But! Because of my limited interaction with all of the students, I was able to form and stregthen relationships with a few that I might not otherwise have had a ton of time for. In fact, I looked forward to one kid in particular who has been with us since day one. His dad is a single father, and until very recently, if I wanted to see him, I'd have to go to his house and wait until he'd grace me with his presence.
Child-rearing is still, and not just here in the DR, very gendered - moms have their role and dads have theirs. Unfortunately, the dad role has been one of discipline and violence. Disciplining a child means spanking and beatings. Add in poverty of mind and body (and wallet!) and it is a recipe for disaster. Throw in a kid who you have been saddled with, on your own in a world where men just don't do the single-dad thing.
I met this dad before I even entered formally at school - he had come, on the last day of June to pay off the entire year of tuition. He just hadn't thought to send the money, but wanted to make sure his son "wouldn't be bothering him at home next year." I took his payment, and tried to stress the importance of paying on time, hoping that we might see more consistency in the future.
Forget it. Last school year, I saw dad twice at school. He came in December and he came in June. His new "wife" had been checking up on the child, and we had seen definite changes in his personality - he was more open, loving and willing to receive affection. This woman was doing great things for him at home. But, she admitted, it wasn't a nice environment for anyone and she didn't know how long she'd be sticking around.
This fall, we hit a wall with the student. He was nervous - visually shaken more than once, and his mental walls went up. We were scared to talk to the dad for fear of his punishments to the kid. Step-mom had, in fact, moved along in her life and left this boy alone with his dad.
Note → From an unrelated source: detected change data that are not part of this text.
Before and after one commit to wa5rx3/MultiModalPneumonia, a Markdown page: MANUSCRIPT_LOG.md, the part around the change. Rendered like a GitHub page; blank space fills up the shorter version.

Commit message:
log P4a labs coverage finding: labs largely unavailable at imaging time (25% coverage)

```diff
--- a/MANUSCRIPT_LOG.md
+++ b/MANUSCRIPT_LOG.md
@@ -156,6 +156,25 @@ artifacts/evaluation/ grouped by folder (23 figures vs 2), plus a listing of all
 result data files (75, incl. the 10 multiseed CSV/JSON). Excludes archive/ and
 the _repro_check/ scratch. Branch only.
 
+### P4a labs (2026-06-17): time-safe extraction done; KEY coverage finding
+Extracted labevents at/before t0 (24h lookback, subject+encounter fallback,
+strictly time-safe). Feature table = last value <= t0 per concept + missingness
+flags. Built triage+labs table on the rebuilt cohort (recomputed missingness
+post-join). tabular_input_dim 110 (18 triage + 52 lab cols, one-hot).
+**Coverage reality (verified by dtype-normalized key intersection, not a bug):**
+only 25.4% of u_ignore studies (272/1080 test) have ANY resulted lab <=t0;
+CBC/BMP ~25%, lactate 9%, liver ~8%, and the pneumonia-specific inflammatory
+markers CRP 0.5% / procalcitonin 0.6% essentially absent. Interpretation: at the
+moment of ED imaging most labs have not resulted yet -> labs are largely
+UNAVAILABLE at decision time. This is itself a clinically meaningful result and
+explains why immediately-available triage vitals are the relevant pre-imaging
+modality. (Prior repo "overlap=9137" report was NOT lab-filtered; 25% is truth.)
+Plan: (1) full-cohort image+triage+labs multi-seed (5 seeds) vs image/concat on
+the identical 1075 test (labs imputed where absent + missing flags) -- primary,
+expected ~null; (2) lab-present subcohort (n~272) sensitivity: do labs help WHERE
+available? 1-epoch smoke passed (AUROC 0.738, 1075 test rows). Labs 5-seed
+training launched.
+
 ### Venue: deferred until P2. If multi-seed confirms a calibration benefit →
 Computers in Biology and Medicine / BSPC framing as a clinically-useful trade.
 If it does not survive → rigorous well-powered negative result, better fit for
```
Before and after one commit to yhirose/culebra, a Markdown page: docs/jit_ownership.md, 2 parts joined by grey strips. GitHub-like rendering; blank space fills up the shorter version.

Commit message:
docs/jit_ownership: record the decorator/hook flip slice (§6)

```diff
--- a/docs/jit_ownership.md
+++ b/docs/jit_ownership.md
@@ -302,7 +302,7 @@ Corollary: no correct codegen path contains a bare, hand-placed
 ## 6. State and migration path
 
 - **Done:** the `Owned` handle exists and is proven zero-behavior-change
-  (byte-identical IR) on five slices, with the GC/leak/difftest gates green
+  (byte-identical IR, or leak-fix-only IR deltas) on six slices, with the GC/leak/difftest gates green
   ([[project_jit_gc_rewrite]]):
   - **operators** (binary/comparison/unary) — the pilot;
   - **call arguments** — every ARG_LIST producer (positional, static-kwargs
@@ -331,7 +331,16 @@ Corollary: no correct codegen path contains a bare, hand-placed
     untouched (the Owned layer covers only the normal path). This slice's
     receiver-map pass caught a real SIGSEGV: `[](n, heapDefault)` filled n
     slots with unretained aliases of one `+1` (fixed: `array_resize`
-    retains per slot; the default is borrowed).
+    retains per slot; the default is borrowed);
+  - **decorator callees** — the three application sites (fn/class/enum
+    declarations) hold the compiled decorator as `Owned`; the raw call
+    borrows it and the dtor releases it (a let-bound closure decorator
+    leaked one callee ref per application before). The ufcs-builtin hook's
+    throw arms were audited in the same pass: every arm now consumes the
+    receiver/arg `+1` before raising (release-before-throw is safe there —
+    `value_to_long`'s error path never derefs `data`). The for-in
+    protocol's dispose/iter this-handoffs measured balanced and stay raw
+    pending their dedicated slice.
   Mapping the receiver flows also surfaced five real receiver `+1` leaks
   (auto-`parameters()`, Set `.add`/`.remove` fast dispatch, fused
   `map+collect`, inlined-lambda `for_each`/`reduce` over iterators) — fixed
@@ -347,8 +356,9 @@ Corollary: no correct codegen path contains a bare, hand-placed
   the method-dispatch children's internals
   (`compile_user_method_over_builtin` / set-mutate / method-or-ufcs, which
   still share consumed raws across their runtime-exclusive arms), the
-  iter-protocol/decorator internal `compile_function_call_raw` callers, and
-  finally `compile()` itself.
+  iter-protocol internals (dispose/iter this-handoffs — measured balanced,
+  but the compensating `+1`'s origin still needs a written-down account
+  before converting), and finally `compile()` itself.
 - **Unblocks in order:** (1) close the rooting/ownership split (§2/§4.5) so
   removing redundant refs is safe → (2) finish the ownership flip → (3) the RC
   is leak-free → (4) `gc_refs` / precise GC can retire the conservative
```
We talked and played and sometimes, our shy little man would stop by my office to give me a hug before he left for home, and things got better. In March, step-mom was back in the picture and shortly after, dad was visiting me in the office to pay and just to "check-in." In May, he came and asked me for a copy of the birth certificate so he could get his son vaccinated. Three days later he brought me a copy of his new vaccination card!
No matter how much our student had changed, his mental walls and probably a learning disability really held him back academically this year, and he'll be repeating second grade. And even with all of the change that I've seen in the dad...
I was so scared to tell his dad..
The abusiveness of old scared me. I would be much better off in my life if I hadn't heard of the "techniques" to punish this child for not being able to read or write or for wearing the wrong socks to school. I know that dad has changed - we've seen it in the kid's character as well - but failing second grade is a big, big deal.
The step-mom came to collect the report card, and I told her that I really need dad to come in so we could talk. I explained - in my best principal tone of voice - that it was best for the boy, that it will allow him to build his "base" and do better in higher grades. I told her that even if he couldn't come in, I would go there - but no matter, we needed to talk.
Imagine my joy when dad showed up just half an hour later - leaving his little shop with an assistant - to tell me that, yes, he understands and it is okay to leave him behind. Also, he will be attending review-weeks at school to get a little more "of that base you told my wife about." It was only more that he brought me a candy bar and told me how much he appreciates everything that the teachers have done for him and his son this year.
I had to close my door for a few minutes when he left. It's not really professional to cry in front of the parents -even if they are tears of happy.
It's hard. But slowly, step by step, we're seeing the lives of these kids change. We're growing. There are growing pains, but it seems to be working.